INSTRUCTIONS FOR THE TASK: Go through the entries below and tally the lines holding "jungle"; please reply with the number only.

SOURCE RECORDS:
● ● ●

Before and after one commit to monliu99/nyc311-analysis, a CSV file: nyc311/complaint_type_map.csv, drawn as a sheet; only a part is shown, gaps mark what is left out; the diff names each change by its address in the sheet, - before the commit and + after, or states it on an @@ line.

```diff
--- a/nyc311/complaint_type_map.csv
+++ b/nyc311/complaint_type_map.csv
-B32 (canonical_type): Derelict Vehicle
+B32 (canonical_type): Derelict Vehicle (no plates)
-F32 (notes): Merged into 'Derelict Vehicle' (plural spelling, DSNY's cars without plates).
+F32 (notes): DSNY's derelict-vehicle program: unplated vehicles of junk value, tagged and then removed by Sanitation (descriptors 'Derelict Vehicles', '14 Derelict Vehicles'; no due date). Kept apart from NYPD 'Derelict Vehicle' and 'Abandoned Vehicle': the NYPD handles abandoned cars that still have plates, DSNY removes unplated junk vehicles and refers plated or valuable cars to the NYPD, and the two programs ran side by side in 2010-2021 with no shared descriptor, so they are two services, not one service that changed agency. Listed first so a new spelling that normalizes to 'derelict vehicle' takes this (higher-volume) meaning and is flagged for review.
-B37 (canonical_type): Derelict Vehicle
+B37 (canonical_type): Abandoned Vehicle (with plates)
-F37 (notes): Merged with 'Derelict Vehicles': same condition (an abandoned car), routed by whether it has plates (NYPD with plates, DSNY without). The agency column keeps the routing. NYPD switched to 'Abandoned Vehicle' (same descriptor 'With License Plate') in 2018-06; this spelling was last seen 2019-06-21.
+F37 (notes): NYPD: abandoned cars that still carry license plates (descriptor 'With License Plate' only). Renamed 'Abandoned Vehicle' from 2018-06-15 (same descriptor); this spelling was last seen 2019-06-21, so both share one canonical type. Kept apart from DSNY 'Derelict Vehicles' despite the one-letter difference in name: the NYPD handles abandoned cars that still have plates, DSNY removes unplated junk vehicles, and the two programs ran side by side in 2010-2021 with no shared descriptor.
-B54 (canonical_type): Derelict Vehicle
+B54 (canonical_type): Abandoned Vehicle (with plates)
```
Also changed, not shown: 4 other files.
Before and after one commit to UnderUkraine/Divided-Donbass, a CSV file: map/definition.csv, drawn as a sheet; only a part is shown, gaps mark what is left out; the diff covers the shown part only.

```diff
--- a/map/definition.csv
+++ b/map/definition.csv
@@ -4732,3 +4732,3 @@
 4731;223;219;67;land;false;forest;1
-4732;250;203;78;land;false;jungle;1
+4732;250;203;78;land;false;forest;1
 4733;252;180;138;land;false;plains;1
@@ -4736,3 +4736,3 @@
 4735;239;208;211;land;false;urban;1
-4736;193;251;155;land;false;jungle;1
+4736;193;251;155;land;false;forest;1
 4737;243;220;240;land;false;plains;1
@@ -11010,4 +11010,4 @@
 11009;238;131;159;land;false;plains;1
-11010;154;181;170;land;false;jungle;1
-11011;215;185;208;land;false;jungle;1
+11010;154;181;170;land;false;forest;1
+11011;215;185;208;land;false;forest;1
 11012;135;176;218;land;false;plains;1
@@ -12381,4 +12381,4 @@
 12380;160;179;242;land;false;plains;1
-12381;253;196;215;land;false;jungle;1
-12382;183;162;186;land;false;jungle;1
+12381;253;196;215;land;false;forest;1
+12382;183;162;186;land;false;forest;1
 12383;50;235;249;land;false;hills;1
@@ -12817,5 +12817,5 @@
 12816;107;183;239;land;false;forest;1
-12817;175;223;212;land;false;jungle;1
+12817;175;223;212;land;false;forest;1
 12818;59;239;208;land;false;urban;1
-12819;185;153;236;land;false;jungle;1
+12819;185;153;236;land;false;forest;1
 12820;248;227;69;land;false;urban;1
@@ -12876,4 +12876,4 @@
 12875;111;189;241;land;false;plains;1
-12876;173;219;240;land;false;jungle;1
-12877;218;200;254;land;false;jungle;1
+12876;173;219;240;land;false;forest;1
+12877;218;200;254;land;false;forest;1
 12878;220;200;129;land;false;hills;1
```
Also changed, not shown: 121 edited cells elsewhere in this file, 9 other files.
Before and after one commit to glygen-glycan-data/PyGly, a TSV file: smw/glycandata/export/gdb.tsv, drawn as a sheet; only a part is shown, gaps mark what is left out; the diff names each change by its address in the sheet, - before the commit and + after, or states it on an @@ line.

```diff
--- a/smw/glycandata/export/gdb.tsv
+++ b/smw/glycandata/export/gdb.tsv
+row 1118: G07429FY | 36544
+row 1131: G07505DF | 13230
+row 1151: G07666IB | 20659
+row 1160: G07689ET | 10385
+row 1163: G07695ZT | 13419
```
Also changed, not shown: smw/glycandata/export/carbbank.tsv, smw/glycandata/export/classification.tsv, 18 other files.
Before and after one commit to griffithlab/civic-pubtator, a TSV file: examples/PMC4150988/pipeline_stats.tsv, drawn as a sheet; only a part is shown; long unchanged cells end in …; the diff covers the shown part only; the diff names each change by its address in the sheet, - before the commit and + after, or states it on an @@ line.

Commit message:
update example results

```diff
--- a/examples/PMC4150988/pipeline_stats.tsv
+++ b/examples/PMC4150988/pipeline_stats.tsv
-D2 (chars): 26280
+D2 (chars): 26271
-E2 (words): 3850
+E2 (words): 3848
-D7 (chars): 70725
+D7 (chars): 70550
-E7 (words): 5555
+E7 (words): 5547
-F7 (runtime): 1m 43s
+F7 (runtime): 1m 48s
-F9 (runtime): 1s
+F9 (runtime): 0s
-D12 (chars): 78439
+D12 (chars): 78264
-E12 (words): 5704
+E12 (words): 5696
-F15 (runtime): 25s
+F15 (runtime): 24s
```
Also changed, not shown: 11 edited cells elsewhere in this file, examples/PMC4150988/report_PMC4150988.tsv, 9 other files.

● ● ●

ANSWER SECTION: 10